Wine-lipped Spider-orchid mostly occupies hillcrests and exposed hill slopes. Most of the sites where it has been recorded are consistent with Box Stringybark Woodland (Grassy Dry Forest). Vegetation commonly associated with Wine-lipped Spider orchids typically supports a rich diversity of shrubs, particularly peas and wattles, with a high diversity of grasses, daisies and other orchids. It also occurs in damp and valley sclerophyll forest and is associated with Creekline Herb-rich Woodland, Herb-rich Foothill Forest and Valley Grassy Forest. It prefers moist, well drained soils. The Shire of Nillumbik contains one of the largest concentrations of Wine-lip Spider-orchid in Victoria. This includes the largest known population of the species (over 800 plants in a reserve in St Andrews). All other populations are relatively small and many have declined over the last decade.

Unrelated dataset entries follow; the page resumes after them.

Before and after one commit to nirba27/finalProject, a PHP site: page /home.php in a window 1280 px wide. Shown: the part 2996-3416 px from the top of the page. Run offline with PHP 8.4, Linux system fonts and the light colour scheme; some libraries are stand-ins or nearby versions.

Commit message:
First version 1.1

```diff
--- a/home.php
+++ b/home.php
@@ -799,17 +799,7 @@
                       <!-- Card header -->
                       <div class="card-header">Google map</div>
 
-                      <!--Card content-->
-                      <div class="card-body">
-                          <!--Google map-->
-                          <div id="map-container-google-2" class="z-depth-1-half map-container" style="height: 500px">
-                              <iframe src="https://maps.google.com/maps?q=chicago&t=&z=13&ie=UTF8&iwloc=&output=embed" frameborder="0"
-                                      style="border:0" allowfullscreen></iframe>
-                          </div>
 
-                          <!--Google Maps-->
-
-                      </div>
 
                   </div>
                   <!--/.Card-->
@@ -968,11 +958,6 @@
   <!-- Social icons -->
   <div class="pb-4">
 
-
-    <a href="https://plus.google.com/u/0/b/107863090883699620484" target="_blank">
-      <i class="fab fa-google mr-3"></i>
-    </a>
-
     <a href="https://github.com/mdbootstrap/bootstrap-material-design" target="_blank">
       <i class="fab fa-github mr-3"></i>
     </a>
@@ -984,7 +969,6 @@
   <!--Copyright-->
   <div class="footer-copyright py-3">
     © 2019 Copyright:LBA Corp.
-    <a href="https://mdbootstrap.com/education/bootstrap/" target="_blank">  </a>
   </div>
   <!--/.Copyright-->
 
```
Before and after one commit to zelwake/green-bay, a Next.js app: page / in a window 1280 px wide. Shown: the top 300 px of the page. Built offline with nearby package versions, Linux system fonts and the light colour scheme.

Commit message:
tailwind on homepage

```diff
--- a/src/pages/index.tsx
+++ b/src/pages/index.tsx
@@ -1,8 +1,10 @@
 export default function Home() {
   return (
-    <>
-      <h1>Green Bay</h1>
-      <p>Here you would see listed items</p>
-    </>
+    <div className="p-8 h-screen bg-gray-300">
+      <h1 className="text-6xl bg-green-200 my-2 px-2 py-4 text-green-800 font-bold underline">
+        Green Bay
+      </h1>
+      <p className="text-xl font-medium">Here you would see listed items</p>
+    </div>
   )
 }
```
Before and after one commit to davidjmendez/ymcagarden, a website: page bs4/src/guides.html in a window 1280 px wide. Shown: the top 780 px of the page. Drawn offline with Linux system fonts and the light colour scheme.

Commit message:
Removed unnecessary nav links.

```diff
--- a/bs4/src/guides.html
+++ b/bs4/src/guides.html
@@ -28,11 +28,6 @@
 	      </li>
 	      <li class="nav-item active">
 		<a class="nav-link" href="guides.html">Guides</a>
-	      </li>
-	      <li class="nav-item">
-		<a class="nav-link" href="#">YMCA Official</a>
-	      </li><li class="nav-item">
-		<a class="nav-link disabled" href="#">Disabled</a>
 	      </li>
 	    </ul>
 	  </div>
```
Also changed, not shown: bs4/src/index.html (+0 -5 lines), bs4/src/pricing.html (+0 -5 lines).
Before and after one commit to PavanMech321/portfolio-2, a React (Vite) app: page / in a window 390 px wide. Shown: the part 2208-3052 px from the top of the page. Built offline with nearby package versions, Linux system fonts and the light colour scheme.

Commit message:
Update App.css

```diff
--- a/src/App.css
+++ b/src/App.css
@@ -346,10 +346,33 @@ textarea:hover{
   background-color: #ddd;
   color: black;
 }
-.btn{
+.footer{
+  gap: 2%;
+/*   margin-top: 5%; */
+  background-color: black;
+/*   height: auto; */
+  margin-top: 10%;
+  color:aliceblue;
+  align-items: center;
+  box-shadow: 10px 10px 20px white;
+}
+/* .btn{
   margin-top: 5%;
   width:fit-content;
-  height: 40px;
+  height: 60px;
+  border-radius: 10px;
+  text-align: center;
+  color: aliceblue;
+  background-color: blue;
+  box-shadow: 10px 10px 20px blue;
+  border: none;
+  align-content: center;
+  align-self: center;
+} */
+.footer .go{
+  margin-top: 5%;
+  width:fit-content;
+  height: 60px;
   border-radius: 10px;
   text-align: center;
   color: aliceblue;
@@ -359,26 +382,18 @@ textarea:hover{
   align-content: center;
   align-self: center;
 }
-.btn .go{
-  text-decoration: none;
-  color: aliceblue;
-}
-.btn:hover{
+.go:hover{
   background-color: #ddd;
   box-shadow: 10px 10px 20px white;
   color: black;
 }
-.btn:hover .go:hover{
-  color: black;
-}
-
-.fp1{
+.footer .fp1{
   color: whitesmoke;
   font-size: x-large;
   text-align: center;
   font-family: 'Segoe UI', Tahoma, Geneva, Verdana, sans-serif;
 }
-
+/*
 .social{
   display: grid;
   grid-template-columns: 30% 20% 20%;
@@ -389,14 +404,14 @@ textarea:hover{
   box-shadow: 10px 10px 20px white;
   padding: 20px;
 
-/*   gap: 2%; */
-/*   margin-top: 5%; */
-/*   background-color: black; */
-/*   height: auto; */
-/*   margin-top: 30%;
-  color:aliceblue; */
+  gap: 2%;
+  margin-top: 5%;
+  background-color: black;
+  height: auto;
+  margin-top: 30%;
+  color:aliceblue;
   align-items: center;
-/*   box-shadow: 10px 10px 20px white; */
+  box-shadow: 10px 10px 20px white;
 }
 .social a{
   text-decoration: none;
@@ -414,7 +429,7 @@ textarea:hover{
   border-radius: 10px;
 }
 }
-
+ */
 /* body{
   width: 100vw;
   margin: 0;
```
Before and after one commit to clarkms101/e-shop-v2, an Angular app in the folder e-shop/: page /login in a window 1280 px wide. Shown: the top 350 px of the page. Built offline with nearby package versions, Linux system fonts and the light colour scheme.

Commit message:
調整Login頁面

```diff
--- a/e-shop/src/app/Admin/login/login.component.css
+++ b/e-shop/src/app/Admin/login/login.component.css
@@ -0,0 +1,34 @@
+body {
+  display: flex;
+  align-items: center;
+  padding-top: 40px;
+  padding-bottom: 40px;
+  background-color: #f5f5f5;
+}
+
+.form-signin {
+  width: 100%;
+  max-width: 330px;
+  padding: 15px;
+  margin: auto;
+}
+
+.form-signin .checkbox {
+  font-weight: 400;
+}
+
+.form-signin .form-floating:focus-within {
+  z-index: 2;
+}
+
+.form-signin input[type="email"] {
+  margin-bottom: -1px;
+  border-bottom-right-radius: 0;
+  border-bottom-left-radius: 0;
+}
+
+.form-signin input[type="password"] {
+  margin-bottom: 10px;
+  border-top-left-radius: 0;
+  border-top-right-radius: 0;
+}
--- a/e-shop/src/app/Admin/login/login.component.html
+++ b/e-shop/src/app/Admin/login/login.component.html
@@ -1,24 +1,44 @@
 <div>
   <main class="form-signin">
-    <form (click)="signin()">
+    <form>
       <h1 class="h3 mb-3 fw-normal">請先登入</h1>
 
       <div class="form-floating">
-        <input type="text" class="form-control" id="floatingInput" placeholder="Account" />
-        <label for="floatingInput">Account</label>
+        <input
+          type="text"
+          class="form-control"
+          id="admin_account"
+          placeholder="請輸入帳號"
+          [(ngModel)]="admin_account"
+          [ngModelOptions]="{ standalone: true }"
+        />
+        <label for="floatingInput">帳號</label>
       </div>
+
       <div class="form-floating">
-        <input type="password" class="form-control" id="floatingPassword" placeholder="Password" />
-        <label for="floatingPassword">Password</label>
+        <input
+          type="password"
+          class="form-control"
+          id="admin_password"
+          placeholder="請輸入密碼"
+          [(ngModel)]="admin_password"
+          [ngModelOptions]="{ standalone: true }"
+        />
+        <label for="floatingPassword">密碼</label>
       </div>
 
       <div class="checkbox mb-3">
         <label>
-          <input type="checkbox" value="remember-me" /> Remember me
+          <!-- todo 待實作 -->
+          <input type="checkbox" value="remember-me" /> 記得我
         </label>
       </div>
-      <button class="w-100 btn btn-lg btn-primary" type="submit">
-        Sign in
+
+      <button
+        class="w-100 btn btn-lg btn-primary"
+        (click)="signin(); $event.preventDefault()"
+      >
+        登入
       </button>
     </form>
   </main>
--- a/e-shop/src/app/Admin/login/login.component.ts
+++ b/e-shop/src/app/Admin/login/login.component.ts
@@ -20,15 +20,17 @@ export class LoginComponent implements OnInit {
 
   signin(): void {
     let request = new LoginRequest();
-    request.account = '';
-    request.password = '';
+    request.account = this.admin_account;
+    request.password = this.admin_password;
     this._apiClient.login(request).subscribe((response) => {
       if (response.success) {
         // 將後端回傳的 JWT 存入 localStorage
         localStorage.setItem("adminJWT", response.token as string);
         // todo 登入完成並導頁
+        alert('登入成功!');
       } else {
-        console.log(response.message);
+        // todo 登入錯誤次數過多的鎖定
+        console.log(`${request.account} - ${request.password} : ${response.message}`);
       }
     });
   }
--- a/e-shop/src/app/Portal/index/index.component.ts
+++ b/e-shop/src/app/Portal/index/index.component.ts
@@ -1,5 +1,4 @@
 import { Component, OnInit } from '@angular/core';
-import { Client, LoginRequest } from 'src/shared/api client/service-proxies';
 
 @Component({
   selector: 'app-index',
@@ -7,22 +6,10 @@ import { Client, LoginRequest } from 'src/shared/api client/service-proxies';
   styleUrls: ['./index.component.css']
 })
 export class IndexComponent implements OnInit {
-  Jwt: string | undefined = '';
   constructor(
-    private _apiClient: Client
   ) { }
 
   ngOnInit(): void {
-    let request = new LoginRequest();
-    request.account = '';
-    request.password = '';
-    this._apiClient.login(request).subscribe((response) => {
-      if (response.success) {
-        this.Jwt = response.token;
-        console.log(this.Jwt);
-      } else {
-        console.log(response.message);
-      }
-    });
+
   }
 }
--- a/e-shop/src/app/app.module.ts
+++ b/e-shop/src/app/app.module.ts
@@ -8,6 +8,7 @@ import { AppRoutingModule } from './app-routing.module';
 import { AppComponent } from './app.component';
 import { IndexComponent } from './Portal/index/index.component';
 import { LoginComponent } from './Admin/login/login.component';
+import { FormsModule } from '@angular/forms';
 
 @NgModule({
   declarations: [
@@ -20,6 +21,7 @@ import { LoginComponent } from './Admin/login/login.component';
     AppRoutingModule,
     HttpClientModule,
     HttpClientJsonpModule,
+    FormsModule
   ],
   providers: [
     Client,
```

The species is also localised in parts of outer-eastern Melbourne, including within the Dandenong Ranges.

The Wine-lipped Spider-orchid is listed as Vulnerable in Victoria. This rare orchid is uncommon due to habitat loss from land development. Other threats include weed invasion, grazing, predation, soil disturbance, shading from built structures and vegetation clearance. To conserve and minimise impacts of grazing and predation on the Wine-lipped Spider-orchid fencing and/or caging has been implemented. Hand pollination is often undertaken due to the absence or low abundance of natural pollinators and seed is collected and sown to help increase population sizes.

A program to propogate these orchids is underway with the help of the Royal Botanic Gardens, Melbourne.